Whilst it's great to be able to leave a 'go / no-go' decision to the last minute, it's usually a different story and you have to take what you get. And I'm always reminded that Scotland wouldn't be so green without its high level of rainfall.

With this in mind, I headed up to Glenfinnan last week with two Spanish friends, Manuel Gallego Fernandez and Manuel Díaz González. The Spaniards wanted to spend their first night in a bothy and climb some Munros. I wanted to get to know them better and help them document their adventure.

When we arrived in Glenfinnan, we packed our rucksacks, shared out 20kg of coal on top and started walking the 4km to the bothy. When we got there, it was occupied by 4 friends from Fort William. They welcomed us in to a hot fire and a long game of cards (one of the things I like about bothies is the random folk you get to meet and spend time with).

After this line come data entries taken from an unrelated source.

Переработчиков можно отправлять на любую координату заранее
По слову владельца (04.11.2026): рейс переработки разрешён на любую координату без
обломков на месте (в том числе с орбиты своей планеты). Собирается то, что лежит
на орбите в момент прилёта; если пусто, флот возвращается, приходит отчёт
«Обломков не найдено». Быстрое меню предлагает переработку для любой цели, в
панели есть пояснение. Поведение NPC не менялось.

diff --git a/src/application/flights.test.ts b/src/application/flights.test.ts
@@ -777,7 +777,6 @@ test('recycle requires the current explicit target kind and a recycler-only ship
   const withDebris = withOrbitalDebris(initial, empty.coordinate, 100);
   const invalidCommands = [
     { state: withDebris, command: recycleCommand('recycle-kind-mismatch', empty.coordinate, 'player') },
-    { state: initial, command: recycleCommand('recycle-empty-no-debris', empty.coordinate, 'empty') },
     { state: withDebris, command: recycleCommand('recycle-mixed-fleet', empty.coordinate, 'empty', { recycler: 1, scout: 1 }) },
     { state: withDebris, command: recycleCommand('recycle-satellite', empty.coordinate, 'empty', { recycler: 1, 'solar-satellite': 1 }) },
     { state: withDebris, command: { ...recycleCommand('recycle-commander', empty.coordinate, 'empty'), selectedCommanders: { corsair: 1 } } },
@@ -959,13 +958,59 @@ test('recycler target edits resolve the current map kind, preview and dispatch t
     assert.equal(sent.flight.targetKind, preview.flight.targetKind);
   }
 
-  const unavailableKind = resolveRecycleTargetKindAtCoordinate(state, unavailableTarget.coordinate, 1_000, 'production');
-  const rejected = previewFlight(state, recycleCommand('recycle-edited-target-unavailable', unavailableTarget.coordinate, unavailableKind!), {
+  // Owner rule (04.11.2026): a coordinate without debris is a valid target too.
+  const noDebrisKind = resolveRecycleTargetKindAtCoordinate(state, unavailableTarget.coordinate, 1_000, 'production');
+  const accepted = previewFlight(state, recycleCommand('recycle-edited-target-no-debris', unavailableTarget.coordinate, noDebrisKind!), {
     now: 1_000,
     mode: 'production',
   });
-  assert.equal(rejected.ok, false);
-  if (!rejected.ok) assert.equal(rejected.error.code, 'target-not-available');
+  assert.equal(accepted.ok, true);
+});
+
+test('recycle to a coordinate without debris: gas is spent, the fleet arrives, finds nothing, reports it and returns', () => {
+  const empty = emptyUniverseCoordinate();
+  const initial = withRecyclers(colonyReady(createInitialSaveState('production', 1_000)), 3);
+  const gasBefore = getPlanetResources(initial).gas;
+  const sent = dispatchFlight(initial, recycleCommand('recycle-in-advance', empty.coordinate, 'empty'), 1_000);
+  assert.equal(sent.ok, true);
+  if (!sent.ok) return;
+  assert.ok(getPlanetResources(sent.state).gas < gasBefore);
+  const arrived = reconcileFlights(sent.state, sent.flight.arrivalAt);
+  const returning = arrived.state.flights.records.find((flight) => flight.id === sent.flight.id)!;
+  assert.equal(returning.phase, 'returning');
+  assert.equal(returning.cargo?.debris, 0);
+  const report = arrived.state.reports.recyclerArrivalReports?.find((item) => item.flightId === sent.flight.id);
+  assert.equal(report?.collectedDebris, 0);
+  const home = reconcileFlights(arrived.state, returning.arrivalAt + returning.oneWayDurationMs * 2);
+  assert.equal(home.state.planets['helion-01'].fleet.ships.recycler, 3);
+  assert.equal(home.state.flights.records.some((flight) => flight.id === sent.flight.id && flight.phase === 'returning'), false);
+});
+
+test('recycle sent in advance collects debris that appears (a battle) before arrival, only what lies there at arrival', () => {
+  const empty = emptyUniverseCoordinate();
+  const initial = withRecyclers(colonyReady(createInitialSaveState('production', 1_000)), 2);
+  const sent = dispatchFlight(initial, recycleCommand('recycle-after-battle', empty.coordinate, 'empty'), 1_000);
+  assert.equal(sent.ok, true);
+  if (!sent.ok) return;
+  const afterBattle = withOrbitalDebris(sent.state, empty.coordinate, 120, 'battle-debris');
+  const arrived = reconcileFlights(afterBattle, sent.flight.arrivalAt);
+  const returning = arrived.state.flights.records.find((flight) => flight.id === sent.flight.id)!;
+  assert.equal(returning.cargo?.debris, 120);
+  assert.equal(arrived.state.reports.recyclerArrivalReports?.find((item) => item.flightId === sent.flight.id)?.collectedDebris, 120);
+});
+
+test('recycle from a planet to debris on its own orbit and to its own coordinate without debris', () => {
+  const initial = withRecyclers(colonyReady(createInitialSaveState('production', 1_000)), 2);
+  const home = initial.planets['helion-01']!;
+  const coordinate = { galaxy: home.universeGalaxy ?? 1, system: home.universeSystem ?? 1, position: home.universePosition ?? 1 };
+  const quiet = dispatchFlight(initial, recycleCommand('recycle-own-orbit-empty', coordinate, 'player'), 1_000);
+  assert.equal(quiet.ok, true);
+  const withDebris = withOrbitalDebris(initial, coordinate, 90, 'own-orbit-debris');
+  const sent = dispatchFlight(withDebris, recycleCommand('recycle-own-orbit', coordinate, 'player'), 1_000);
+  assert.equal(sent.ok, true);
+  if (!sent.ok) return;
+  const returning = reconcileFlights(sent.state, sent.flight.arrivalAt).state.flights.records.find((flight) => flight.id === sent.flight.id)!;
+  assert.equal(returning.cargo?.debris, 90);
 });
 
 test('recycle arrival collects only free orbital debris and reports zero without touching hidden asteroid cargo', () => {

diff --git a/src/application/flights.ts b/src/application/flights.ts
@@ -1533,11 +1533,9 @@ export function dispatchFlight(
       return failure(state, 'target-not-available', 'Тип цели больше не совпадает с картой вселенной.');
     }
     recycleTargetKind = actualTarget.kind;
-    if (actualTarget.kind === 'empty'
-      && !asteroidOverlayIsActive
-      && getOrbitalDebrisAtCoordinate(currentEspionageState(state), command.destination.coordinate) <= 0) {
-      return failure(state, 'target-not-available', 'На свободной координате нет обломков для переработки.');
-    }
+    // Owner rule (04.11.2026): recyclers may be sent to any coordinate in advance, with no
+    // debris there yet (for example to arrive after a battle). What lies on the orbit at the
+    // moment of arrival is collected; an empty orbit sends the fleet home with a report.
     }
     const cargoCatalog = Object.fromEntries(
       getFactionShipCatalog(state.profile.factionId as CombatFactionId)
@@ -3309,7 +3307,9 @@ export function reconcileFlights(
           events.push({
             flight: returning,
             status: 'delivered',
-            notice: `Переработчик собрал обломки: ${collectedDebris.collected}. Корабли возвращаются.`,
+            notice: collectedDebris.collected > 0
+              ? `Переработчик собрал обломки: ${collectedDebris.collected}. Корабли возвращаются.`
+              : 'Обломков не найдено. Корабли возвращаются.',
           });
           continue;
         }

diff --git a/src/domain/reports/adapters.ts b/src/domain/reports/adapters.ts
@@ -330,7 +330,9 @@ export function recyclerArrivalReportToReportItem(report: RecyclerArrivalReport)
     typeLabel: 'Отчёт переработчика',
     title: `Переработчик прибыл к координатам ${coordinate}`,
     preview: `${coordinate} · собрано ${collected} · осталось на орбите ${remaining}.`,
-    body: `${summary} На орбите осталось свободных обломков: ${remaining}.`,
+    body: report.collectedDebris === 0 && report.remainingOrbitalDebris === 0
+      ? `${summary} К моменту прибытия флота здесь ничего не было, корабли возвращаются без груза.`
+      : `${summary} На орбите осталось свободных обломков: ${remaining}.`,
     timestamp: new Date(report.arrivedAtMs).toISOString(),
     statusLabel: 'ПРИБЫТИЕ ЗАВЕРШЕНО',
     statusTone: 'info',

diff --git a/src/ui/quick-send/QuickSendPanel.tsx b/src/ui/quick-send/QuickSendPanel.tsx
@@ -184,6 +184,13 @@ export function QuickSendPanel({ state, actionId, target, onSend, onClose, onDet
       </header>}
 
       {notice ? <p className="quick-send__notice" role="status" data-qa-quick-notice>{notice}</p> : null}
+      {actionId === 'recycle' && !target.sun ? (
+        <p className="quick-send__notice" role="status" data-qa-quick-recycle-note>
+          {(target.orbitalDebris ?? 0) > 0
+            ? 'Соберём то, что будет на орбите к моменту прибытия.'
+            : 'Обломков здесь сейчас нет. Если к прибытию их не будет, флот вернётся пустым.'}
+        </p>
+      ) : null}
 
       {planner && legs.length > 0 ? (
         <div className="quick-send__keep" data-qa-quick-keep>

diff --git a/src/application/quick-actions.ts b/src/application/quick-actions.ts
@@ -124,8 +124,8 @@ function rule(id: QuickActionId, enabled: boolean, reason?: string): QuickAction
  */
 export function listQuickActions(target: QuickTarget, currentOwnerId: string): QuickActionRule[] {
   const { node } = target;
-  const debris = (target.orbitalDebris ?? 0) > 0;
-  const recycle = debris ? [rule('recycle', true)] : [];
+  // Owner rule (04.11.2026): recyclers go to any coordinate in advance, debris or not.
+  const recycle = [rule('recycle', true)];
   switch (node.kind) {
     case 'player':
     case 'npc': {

In the morning, the rain wasn't as bad as expected and we reached our first summit without getting too wet. Separating Sguirr nan Coireachan and Sgurr Thuilm is a high 4km ridge. It's not difficult but there is a lot of rough ground. Typically, once we were committed to the ridge the weather turned for the worse and the prevailing 30mph winds turned into 50-60mph gusts that bullied us mercilessly and stung our faces with hailstones. What followed can only be termed sheer misery as we slowly made our way along the ridge (picture going one step forwards, one steps sideways, one step back, three steps forward. And repeat). The effort as we battled the wind added at least 60mins to our journey and by the time we reached summit of Sgurr Thuilm it was strong enough to drive us to our knees. To add to our misery, we faced straight into the gales on our descent too. And then to finish it off, lower down, the hailstones turned to driving rain (which was heavy enough to short out one of my cameras so it's currently in for repair). Given the weather, it was three happy people who returned to the warm fire in the bothy.